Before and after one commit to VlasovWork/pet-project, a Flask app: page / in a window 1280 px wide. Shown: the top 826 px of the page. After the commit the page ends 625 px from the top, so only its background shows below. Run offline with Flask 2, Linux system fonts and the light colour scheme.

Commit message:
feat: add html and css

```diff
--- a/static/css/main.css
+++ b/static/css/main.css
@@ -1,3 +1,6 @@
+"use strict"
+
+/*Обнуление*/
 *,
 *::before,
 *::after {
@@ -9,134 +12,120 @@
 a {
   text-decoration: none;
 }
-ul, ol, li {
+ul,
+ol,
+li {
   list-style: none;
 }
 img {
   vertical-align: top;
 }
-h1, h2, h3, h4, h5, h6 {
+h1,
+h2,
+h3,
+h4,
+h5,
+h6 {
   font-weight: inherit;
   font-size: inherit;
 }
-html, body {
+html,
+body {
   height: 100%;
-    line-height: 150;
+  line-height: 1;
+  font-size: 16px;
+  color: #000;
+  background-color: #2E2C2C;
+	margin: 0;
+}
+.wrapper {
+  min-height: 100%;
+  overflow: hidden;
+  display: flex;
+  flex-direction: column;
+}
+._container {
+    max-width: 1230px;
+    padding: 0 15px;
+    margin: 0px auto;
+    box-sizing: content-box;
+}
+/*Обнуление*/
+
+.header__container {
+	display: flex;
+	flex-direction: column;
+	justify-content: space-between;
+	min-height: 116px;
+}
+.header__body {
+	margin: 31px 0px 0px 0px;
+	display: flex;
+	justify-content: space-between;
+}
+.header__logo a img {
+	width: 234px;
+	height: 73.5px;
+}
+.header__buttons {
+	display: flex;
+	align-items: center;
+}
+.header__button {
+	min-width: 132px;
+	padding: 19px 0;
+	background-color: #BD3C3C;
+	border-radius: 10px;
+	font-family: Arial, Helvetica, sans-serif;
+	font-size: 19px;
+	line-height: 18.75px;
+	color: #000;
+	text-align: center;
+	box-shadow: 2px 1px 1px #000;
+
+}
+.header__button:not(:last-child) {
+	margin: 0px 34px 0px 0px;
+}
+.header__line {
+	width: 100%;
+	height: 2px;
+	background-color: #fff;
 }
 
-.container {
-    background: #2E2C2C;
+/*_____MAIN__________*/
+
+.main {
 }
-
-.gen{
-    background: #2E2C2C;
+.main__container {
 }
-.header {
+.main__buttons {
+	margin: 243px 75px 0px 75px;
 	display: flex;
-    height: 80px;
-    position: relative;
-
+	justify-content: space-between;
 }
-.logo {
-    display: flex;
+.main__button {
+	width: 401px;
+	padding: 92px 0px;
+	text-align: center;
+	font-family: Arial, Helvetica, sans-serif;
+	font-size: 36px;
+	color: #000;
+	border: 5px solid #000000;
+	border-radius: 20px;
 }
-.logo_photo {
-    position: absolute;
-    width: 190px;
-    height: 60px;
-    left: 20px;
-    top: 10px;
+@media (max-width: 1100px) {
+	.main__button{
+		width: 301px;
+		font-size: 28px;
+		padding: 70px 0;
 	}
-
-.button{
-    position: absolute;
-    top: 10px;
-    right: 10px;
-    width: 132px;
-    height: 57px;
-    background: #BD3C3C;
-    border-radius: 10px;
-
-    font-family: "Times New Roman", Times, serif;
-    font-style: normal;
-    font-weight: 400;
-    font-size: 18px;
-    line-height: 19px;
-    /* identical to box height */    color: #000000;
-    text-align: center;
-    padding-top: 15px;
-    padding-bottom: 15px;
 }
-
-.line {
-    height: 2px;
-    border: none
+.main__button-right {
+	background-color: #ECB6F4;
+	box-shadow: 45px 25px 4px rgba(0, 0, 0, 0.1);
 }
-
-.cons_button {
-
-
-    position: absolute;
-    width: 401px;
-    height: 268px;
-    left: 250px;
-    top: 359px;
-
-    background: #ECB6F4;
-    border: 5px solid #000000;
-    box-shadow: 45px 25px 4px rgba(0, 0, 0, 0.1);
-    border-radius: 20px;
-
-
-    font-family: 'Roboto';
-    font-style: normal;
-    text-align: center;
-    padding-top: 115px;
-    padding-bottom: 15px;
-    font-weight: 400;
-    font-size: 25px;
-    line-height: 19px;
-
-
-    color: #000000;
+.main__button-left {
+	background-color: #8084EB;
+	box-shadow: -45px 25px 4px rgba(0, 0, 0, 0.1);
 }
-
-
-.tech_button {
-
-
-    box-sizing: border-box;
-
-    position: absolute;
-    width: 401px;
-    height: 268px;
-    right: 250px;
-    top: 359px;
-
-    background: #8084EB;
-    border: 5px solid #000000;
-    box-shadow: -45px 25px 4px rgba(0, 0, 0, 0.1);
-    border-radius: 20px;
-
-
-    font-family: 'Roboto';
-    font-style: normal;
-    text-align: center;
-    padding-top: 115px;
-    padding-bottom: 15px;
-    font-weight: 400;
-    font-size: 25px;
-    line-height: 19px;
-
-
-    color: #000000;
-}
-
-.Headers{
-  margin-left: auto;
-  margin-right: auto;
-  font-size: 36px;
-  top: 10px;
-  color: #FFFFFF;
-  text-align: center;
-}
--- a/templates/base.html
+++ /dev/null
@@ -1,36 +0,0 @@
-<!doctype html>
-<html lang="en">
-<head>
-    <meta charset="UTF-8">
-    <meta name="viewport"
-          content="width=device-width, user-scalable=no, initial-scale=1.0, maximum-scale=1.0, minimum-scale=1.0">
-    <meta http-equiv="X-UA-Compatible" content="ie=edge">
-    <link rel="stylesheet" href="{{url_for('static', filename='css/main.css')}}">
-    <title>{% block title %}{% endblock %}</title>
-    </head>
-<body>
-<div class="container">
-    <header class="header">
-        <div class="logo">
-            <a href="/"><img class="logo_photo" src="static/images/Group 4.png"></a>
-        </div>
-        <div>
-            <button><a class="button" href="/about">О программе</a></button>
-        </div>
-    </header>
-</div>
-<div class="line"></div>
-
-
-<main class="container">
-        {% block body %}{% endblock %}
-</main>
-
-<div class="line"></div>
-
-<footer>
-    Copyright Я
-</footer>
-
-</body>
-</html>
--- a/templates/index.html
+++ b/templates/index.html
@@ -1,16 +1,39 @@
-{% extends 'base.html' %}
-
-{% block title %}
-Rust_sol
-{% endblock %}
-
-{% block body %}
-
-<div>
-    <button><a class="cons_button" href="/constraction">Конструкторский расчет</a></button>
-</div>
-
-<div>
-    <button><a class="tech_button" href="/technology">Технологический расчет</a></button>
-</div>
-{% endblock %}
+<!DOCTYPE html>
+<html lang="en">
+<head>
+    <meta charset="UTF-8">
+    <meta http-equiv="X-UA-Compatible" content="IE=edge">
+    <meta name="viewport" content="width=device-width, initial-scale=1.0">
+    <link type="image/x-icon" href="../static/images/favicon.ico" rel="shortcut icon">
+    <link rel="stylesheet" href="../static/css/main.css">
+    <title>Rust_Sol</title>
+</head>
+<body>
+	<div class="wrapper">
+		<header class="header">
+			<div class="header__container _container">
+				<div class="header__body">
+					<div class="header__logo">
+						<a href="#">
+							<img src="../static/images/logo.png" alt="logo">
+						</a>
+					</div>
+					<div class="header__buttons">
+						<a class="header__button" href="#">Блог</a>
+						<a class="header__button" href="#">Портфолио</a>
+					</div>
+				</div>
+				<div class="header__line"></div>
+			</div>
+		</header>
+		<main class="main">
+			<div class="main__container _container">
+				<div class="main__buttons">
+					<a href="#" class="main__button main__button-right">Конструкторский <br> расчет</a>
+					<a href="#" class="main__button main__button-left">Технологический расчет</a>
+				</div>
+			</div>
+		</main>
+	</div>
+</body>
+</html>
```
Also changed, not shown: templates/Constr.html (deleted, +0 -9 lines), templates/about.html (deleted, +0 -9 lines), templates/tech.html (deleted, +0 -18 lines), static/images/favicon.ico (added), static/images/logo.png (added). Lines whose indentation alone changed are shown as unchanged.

━━━━━━━━━━━━━━━━━━━━

Problem to work on
Among the lines of the preceding data, which ones hold the word "left"? List them.

Output of the task
-    left: 20px;
-    left: 250px;
+.main__button-left {
-  margin-left: auto;
+					<a href="#" class="main__button main__button-left">Технологический расчет</a>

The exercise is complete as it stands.